Asian nations are often thought not to have experienced an industrial revolution as such. During the first industrial period in Europe , many nations in Asia were colonies or protectorates of European nations such as Britain and France . Here, natural resources and local labor were exploited, but in factories that applied technologies developed in Europe . It was not until most colonial governments gained independence from imperial Europe that they set off on independent trajectories of industrialization.
Japan developed independent industry after the means of production were introduced by the English, especially under the leadership of the Tokugawa government. Therefore, it was able to withstand America 's incursion upon its closed market at the turn of the century, and continue to develop into a military power and a present-day center of technological innovation. However, because the nation was made up of small islands but would have to support a relatively large population, it had a constant need for natural resources. This led to its expansion to other islands and to conflict with other powers in the area, such as the United States .
After the advent of modified Communism and the Cultural Revolution in China , industry developed as part of the mechanism that kept socialism functioning. Similar processes occurred in India and Korea – while industry had originally been introduced by colonialists, it began to grow and develop under the guidance of a new government. Some smaller nations were not so successful, and social strife like that in Cambodia or lack of natural resources and cohesive government in island nations prevented the formation of industry.
Australia underwent a similar process under British guidance – a strong agricultural economy gradually gave way to industrial processes which led to an enhanced standard of living.
It may be said that, currently, Asia is undergoing a true industrial revolution. While the means of production already exist, many Asian nations have now established independent research and development facilities, which seek to improve the existing technology; it is in this element of innovation that a true revolution lies.

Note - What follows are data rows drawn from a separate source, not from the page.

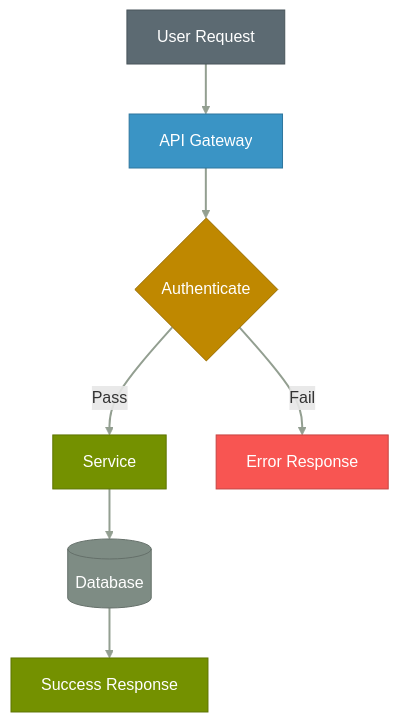
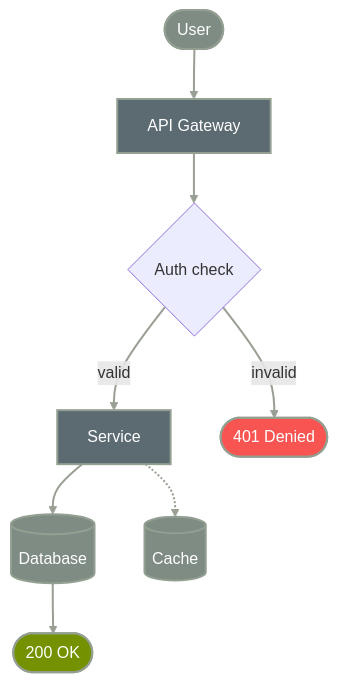
The third of 24 diagrams in creating-mermaid-diagrams/skills/creating-mermaid-diagrams/references/themes.md (mdsakalu/agent-plugins), drawn with Mermaid before and after one commit. The commit also changed other lines of this file and 4 other files, not shown here.

First line of the commit message:
refactor(creating-mermaid-diagrams): design-driven styling overhaul

````diff
--- a/creating-mermaid-diagrams/skills/creating-mermaid-diagrams/references/themes.md
+++ b/creating-mermaid-diagrams/skills/creating-mermaid-diagrams/references/themes.md
@@ -150,26 +147,18 @@
 ```mermaid
 flowchart TD
-    user["User Request"] --> api["API Gateway"]
-    api --> auth{"Authenticate"}
-    auth -->|Pass| service["Service"]
-    auth -->|Fail| error["Error Response"]
-    service --> db[("Database")]
-    db --> response["Success Response"]
+    user(["User"]) ==> api["API Gateway"] ==> auth{"Auth check"}
+    auth == valid ==> svc["Service"] ==> db[("Database")] ==> res(["200 OK"])
+    auth -- invalid --> err(["401 Denied"])
+    svc -.-> cache[("Cache")]
 
-    classDef primary fill:#5c6a72,stroke:#49555b,color:#ffffff
-    classDef secondary fill:#7e8c84,stroke:#65706a,color:#ffffff
-    classDef success fill:#749100,stroke:#5d7400,color:#ffffff
-    classDef warning fill:#bf8800,stroke:#996d00,color:#ffffff
-    classDef danger fill:#f85552,stroke:#c64442,color:#ffffff
-    classDef info fill:#3a94c5,stroke:#2e769e,color:#ffffff
+    classDef primary fill:#5c6a72,stroke:#939f91,stroke-width:2px,color:#ffffff
+    classDef muted fill:#7e8c84,stroke:#939f91,stroke-width:2px,color:#ffffff
+    classDef success fill:#749100,stroke:#939f91,stroke-width:2px,color:#ffffff
+    classDef danger fill:#f85552,stroke:#939f91,stroke-width:2px,color:#ffffff
+    linkStyle default stroke:#999f93,stroke-width:2px
 
-    linkStyle default stroke:#939f91,stroke-width:2px
-
-    class user primary
-    class api info
-    class auth warning
-    class service success
-    class error danger
-    class db secondary
-    class response success
+    class api,svc primary
+    class user,db,cache muted
+    class res success
+    class err danger
 ```
````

Mosk, Carl. " Japan , Industrialization and Economic Growth". EH.Net Encyclopedia, edited by Robert Whaples. January 19, 2004 . < http://eh.net/encyclopedia/article/mosk.japan.final >
Nash, Gary B. The American People: Creating a Nation and a Society. Pearson Education: 2004.
Interview with Professor Peter Howitt, 4. 25. 06